Data to process section start

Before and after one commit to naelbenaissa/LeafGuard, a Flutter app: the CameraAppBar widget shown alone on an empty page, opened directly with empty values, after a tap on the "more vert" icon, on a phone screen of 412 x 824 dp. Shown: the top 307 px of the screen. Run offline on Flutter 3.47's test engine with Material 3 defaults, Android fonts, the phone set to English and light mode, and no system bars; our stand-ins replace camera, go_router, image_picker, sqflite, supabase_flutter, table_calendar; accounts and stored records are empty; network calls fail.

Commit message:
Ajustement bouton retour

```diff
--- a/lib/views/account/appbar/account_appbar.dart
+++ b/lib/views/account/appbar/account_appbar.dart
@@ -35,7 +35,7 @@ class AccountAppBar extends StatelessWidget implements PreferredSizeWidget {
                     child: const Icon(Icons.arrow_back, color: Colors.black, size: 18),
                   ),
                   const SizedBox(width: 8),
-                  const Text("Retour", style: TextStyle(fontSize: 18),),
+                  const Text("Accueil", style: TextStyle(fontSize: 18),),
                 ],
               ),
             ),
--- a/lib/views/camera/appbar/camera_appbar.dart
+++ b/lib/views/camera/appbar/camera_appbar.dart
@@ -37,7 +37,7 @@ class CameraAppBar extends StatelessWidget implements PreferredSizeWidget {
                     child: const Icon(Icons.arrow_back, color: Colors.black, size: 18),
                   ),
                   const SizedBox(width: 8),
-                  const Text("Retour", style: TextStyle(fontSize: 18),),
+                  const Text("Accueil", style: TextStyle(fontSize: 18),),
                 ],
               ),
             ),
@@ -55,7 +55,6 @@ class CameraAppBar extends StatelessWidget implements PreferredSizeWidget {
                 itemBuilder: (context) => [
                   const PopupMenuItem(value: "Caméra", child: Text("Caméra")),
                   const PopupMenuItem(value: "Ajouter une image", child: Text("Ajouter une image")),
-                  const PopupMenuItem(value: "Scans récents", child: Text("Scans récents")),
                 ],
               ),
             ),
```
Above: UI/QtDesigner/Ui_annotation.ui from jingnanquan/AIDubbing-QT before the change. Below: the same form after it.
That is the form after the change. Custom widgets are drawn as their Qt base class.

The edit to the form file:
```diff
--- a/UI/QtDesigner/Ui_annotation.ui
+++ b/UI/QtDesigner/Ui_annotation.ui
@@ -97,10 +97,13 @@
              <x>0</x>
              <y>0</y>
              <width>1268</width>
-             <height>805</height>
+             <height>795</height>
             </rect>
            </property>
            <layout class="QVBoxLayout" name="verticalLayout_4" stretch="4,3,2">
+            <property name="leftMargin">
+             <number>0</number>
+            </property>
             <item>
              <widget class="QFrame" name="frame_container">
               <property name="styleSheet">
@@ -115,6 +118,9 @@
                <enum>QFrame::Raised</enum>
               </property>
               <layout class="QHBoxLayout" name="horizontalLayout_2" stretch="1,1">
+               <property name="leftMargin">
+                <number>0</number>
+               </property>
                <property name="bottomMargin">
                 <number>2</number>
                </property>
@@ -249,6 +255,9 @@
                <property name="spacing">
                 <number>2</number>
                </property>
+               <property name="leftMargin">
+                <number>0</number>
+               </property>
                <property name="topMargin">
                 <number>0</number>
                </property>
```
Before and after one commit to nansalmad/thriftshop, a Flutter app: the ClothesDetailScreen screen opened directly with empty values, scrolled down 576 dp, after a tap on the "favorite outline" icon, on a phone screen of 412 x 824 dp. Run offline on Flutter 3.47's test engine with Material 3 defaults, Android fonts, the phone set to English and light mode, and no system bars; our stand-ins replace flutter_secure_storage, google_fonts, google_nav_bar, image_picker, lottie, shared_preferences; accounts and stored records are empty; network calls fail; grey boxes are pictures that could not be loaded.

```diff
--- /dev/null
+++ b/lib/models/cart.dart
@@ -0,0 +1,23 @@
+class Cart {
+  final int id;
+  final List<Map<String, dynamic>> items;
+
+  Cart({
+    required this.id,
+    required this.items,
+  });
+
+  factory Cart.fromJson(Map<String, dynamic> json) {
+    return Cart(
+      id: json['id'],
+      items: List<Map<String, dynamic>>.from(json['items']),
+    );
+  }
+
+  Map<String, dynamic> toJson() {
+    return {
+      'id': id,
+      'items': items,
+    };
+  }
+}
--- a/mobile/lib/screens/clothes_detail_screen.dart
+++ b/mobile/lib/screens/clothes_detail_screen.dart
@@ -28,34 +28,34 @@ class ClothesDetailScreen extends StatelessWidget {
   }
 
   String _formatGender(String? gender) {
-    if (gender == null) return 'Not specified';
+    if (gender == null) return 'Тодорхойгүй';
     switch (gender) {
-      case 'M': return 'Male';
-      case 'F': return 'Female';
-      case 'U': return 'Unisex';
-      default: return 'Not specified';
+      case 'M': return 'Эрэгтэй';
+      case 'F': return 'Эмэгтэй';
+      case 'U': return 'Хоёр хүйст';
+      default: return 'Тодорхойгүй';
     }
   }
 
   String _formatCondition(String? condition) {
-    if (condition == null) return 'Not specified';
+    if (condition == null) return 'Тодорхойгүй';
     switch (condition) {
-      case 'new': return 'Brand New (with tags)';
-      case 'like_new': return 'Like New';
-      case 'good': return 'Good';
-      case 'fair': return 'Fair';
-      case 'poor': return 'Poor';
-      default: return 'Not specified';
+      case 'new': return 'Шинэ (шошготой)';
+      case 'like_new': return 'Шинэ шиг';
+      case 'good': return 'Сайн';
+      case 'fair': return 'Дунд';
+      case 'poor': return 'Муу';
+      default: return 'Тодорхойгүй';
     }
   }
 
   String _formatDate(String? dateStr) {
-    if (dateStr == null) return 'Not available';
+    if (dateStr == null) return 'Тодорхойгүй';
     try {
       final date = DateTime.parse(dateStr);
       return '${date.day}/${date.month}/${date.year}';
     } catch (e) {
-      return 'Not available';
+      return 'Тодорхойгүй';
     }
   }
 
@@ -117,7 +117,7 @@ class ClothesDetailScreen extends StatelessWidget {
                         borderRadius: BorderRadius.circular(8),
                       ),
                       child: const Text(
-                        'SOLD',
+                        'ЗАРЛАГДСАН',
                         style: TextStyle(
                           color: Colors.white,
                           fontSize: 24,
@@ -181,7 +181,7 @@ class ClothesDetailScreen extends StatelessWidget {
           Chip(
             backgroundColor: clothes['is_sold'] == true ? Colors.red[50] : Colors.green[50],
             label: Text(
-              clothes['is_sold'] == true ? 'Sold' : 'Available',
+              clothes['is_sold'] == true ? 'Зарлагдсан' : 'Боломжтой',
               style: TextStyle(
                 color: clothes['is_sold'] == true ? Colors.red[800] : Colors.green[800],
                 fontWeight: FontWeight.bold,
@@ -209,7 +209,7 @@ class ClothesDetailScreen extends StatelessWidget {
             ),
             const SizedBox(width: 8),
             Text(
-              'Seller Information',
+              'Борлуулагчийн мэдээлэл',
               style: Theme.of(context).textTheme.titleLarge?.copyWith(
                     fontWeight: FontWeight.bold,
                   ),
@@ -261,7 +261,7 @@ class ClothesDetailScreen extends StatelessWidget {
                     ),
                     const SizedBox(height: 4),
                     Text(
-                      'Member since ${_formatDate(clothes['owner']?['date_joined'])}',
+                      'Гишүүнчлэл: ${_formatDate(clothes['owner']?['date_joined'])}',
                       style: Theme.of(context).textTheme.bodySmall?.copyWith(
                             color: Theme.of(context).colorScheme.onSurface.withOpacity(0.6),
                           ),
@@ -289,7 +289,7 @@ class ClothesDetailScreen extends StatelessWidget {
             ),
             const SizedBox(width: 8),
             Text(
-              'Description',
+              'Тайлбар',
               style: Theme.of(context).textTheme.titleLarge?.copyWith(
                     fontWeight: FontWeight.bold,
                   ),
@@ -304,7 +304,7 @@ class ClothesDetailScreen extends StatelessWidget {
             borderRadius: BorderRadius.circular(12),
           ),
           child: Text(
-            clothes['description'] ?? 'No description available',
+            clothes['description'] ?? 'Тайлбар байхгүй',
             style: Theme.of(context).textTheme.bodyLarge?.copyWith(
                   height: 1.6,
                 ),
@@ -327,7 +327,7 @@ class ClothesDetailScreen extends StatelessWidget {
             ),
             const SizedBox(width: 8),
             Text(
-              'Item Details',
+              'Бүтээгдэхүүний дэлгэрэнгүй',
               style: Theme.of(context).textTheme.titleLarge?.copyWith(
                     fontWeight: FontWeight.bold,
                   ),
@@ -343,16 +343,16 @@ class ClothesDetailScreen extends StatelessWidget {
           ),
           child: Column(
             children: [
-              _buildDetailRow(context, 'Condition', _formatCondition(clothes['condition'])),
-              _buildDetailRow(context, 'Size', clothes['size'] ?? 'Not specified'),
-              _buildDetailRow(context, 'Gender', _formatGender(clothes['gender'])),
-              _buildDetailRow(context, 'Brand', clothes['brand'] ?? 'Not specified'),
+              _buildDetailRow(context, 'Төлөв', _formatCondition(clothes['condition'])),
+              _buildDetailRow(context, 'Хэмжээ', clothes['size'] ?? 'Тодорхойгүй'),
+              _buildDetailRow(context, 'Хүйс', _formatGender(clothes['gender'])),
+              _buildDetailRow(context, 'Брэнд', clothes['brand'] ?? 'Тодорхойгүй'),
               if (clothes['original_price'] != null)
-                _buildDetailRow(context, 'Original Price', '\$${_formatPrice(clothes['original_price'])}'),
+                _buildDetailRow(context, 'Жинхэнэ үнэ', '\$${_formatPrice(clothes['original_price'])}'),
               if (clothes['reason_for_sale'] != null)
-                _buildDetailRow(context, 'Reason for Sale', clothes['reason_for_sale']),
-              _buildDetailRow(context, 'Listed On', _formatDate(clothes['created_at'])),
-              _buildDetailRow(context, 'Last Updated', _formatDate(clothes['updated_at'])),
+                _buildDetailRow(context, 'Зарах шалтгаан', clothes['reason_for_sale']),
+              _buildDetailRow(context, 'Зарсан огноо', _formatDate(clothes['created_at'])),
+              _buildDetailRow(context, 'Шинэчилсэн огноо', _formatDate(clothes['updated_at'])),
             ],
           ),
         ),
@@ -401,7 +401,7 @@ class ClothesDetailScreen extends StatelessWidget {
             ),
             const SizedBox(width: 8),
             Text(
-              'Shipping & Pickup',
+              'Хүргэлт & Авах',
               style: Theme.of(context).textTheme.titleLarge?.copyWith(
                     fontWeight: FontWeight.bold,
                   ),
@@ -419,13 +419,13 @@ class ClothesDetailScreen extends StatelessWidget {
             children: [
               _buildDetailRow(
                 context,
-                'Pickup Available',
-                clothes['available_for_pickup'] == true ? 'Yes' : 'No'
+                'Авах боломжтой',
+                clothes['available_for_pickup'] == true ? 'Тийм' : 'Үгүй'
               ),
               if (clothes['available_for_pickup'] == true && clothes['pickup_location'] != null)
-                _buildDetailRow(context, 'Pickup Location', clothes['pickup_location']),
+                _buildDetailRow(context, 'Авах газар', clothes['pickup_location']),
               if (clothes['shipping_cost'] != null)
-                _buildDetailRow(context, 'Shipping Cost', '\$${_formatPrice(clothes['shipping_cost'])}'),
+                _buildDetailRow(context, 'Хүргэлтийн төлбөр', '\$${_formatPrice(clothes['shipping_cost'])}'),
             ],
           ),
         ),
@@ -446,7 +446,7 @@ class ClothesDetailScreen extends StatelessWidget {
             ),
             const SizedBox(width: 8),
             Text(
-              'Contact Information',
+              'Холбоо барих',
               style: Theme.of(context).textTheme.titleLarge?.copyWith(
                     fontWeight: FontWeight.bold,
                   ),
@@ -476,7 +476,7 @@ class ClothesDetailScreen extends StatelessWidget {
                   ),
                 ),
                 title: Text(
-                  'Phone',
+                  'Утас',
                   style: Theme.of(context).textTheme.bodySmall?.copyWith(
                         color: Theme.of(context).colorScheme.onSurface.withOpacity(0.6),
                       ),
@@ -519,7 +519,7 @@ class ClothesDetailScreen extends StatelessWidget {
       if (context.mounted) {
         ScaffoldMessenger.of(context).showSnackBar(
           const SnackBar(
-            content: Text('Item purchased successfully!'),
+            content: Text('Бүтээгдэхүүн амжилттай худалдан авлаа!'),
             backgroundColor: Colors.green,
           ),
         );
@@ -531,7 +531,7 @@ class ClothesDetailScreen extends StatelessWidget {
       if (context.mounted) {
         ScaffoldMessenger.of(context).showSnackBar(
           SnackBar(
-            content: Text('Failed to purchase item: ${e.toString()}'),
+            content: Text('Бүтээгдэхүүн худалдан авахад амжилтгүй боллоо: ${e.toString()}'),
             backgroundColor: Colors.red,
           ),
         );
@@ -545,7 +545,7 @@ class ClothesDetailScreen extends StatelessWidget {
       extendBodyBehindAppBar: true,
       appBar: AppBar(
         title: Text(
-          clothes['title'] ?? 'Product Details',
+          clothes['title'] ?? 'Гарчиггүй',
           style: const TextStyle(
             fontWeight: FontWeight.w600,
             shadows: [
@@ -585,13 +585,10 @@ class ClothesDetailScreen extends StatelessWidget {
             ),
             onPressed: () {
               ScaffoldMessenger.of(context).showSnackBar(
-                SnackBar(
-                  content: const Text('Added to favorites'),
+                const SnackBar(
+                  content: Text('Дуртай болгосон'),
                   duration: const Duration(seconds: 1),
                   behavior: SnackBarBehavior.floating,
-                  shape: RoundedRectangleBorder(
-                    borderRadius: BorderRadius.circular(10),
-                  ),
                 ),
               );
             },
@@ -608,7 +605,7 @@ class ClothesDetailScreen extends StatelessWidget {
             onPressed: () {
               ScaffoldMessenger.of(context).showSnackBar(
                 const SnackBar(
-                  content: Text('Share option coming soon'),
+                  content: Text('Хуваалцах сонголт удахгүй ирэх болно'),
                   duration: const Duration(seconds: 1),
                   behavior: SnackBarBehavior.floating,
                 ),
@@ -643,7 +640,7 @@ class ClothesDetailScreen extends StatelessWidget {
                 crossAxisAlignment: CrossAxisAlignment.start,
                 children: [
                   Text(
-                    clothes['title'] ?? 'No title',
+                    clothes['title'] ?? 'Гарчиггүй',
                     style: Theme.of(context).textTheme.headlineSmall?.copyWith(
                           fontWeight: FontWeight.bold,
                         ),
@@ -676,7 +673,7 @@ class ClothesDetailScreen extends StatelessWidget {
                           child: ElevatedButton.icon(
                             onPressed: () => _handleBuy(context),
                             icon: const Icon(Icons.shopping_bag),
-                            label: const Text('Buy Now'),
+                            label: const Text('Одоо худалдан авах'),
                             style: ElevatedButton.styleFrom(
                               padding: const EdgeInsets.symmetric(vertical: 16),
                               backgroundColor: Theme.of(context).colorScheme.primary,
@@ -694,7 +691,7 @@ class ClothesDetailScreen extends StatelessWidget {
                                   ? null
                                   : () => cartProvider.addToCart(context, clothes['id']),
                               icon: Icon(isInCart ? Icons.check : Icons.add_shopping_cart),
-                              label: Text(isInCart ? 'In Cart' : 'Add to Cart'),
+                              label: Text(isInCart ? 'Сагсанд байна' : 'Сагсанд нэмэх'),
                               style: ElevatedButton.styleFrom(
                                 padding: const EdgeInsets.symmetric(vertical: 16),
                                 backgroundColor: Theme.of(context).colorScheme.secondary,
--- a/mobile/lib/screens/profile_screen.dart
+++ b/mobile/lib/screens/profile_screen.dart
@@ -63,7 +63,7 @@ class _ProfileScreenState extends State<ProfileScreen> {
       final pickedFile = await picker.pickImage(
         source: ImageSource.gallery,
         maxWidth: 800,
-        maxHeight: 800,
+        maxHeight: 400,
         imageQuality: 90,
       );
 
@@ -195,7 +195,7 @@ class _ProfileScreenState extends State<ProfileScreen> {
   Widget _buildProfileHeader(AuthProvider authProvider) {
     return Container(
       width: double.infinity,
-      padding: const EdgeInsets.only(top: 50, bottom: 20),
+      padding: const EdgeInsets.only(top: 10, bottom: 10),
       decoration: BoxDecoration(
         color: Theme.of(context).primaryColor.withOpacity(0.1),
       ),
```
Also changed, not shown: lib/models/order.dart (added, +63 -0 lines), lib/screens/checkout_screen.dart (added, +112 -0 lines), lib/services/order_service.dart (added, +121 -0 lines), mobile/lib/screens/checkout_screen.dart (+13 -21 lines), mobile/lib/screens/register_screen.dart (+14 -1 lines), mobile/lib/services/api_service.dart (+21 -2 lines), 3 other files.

Data to process section end

If a line in the records above holds the string "null", copy it out.

--- /dev/null
-    if (gender == null) return 'Not specified';
+    if (gender == null) return 'Тодорхойгүй';
-    if (condition == null) return 'Not specified';
+    if (condition == null) return 'Тодорхойгүй';
-    if (dateStr == null) return 'Not available';
+    if (dateStr == null) return 'Тодорхойгүй';
               if (clothes['original_price'] != null)
               if (clothes['reason_for_sale'] != null)
               if (clothes['available_for_pickup'] == true && clothes['pickup_location'] != null)
               if (clothes['shipping_cost'] != null)
                                   ? null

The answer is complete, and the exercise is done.